If Cordova is hired as superintendent, D.A. Davidson has said it will not do any business with Denver Public Schools or with any charter schools in Denver during her tenure.

The Monarch Montessori deal was between D.A. Davidson and the charter school’s board of directors; the offering document was signed by one of the school’s founders, who also served as president of its board, and a special education teacher who was on the board.

Denver Public Schools was not involved in the deal. In a statement, the district said it “does not have any financial obligations with the bonds issued by charters,” and district leaders “do not influence the financing decisions by independent charter schools.”

But parents and community members who don’t like charter schools see Duran’s work as evidence that Cordova has personally profited from charter schools, which they argue is a conflict of interest and makes her unfit to be superintendent of the school system. They have raised the issue repeatedly on social media.

Duran’s job was also the subject of a submitted question at a forum Wednesday night related to Cordova’s selection as the sole finalist.

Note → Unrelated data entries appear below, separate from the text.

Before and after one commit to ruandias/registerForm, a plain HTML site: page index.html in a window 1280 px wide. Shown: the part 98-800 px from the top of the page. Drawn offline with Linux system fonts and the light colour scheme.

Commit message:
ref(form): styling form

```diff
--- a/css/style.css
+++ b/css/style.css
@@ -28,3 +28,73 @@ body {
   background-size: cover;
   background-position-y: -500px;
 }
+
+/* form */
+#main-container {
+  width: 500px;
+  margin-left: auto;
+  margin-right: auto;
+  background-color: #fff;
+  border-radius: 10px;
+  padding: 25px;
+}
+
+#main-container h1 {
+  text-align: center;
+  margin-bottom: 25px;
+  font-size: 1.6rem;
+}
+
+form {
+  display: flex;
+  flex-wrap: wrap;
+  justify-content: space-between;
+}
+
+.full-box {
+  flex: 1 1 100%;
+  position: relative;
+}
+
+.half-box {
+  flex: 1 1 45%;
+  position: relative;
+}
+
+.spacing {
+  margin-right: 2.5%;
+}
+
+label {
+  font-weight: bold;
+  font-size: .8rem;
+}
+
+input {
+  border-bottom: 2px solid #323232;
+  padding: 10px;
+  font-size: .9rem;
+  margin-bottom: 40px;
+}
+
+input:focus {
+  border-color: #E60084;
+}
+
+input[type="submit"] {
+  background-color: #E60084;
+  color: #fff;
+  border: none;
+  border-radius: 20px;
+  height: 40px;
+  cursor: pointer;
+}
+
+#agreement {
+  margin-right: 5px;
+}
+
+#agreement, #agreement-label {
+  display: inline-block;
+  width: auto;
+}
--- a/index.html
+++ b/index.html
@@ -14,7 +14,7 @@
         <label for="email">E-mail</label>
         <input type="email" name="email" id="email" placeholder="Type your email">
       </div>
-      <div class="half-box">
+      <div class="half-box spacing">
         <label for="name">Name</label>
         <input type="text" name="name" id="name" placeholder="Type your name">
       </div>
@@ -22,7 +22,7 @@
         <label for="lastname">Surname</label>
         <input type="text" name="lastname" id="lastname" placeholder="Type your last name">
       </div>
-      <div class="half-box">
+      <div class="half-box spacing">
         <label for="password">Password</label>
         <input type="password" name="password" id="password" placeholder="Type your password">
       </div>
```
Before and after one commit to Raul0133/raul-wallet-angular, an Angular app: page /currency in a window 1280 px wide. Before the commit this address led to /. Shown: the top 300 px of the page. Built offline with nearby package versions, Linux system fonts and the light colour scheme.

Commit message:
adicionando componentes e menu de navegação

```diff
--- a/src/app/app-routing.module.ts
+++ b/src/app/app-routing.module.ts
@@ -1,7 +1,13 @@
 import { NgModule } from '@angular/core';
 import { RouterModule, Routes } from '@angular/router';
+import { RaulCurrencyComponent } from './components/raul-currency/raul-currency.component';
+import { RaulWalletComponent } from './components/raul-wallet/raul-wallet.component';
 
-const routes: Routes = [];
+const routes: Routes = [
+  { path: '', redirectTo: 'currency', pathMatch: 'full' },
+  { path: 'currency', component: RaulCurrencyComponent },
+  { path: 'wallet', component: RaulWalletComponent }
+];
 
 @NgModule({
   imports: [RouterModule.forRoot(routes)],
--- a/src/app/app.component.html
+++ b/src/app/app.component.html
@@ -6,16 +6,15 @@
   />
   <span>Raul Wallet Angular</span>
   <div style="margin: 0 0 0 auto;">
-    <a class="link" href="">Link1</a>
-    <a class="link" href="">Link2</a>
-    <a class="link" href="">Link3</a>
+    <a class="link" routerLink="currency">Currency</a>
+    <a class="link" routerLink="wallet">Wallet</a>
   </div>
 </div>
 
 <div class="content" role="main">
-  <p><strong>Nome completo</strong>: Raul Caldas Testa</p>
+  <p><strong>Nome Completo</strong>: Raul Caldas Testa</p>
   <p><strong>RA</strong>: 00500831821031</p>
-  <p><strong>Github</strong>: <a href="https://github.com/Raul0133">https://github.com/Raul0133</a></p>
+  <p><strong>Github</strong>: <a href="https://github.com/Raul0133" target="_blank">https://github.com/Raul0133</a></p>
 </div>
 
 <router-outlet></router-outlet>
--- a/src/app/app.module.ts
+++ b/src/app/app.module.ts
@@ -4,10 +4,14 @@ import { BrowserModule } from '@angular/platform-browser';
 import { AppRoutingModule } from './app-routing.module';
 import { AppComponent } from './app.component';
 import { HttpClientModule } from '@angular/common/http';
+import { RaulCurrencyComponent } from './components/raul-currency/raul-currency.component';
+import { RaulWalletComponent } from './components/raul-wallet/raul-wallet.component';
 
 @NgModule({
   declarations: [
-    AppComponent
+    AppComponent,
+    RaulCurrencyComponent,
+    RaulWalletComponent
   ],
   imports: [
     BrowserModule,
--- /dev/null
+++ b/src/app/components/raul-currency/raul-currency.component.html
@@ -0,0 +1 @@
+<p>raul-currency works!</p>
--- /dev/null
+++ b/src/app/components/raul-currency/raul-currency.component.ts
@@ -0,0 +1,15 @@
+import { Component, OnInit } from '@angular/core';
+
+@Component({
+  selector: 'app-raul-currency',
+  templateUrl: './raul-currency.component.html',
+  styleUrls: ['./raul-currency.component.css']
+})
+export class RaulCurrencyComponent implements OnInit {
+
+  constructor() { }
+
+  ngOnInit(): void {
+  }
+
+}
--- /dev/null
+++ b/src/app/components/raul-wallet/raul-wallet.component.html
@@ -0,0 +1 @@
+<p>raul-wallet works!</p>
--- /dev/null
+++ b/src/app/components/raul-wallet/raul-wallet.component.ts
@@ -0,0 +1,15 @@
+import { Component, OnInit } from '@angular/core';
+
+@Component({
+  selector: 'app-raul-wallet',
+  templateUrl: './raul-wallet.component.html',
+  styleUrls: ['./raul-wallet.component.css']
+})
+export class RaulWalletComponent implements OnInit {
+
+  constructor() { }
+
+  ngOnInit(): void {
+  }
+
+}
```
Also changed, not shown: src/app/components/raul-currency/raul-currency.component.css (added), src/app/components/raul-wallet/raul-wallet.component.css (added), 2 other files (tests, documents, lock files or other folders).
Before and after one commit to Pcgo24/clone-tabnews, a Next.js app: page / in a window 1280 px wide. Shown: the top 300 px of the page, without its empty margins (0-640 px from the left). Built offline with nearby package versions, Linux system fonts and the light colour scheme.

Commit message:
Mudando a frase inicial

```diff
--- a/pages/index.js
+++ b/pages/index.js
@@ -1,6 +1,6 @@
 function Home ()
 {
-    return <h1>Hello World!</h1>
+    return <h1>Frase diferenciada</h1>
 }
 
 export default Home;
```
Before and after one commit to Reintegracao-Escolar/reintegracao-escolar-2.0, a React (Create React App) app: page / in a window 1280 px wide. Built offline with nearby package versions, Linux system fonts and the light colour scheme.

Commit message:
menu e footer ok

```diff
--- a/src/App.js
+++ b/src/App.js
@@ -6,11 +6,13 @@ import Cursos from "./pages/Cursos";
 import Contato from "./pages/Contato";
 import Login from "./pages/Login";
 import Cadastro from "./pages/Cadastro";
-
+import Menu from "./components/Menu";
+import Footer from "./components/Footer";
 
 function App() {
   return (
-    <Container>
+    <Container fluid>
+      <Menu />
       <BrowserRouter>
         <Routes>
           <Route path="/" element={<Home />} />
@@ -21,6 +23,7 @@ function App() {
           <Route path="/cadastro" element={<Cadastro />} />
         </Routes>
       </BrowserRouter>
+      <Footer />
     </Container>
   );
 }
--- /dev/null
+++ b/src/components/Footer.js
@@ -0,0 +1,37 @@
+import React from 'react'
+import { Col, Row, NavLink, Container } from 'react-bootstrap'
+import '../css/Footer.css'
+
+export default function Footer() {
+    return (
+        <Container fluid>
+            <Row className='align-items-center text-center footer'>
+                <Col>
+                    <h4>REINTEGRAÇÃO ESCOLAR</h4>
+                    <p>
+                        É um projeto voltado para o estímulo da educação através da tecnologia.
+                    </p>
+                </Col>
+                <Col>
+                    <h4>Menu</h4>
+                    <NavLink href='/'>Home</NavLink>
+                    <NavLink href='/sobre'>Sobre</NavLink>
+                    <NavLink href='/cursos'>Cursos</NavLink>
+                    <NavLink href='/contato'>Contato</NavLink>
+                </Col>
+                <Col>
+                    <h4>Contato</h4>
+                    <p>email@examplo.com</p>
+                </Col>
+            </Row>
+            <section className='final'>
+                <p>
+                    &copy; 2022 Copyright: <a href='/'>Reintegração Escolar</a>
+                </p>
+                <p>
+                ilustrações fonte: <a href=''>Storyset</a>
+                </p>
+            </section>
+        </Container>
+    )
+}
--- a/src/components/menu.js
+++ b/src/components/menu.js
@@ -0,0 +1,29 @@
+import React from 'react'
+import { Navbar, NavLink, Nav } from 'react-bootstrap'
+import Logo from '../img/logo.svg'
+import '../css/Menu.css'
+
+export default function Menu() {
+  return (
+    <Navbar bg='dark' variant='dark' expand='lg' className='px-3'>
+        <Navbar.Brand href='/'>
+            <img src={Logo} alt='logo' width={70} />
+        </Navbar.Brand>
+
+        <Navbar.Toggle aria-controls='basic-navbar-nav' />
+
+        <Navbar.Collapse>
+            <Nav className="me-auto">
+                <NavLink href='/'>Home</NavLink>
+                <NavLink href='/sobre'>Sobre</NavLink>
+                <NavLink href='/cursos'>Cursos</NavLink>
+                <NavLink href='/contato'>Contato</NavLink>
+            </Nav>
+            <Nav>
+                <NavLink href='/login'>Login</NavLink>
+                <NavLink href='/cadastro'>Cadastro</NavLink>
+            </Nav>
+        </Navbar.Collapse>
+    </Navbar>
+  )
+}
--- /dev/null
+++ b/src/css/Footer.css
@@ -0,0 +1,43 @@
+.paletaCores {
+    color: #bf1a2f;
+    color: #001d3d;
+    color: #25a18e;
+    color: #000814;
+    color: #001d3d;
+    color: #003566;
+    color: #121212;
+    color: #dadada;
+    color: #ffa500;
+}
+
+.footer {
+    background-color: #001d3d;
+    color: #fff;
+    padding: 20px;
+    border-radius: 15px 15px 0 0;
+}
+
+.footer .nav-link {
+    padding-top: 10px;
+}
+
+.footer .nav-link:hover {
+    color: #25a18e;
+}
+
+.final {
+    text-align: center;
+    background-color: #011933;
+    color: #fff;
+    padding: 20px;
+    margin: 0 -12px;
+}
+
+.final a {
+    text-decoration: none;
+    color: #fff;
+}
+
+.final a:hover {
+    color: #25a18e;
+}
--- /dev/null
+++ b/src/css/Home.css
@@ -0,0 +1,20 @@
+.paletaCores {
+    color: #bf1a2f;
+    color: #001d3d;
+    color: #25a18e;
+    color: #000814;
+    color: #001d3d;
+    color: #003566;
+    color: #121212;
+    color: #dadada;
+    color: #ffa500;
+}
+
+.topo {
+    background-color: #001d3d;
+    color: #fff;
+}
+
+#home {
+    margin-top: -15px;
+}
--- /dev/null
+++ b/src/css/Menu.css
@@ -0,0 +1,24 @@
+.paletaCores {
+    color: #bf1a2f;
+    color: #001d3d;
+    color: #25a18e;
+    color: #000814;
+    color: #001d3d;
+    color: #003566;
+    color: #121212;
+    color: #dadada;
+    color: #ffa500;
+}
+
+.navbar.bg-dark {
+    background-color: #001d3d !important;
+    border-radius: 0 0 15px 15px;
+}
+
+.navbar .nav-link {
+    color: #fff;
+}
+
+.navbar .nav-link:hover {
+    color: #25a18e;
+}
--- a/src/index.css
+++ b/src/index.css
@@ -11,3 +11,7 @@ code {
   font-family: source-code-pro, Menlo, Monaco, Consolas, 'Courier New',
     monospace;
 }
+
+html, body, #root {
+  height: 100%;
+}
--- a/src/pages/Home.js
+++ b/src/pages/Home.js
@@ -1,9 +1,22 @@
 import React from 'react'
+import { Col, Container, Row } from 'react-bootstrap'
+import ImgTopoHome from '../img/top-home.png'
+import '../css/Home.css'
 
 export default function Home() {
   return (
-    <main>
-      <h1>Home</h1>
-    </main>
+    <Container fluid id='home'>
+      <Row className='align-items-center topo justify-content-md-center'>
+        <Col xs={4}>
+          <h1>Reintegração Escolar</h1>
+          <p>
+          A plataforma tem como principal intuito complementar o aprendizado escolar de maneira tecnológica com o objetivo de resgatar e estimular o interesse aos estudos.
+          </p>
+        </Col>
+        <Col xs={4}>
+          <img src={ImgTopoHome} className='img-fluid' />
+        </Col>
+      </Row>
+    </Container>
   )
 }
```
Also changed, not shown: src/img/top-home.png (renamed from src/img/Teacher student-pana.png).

In response, Cordova emphasized that no Denver Public Schools employee — including herself — had anything to do with the 2015 Monarch Montessori deal or with two other deals that other D.A. Davidson bankers have done with Denver charter schools in the past 10 years.

She also said she’s proud of her husband, who grew up poor in Denver, sleeping on the floor of the 800-square-foot apartment he shared with his extended family. After graduating from North High School, she said he got a scholarship to college and went onto a career in finance.

“He’s spent the vast majority of his career working on things like affordable housing, public school finance, hospitals — things that I believe we all believe are important for our communities to be thriving,” said Cordova, who is also a graduate of Denver Public Schools and has worked for the district since 1989. “So I’m incredibly proud of the work he has done.”

Charter school bond deals are actually relatively rare in Denver. The only reason a charter school would issue a bond is if it wanted to build, expand, or repair its own building. But most charter schools in Denver don’t own their own buildings. That’s because the district has been more amenable than most in the entire country to sharing space in its existing buildings with charter schools for a fee, a practice known as co-location.

The Denver school board named Cordova the sole finalist for the superintendent job last week. The board — which governs the entire school district and is separate from charter school boards — is expected to vote Dec. 17 on whether to appoint Cordova to the top job.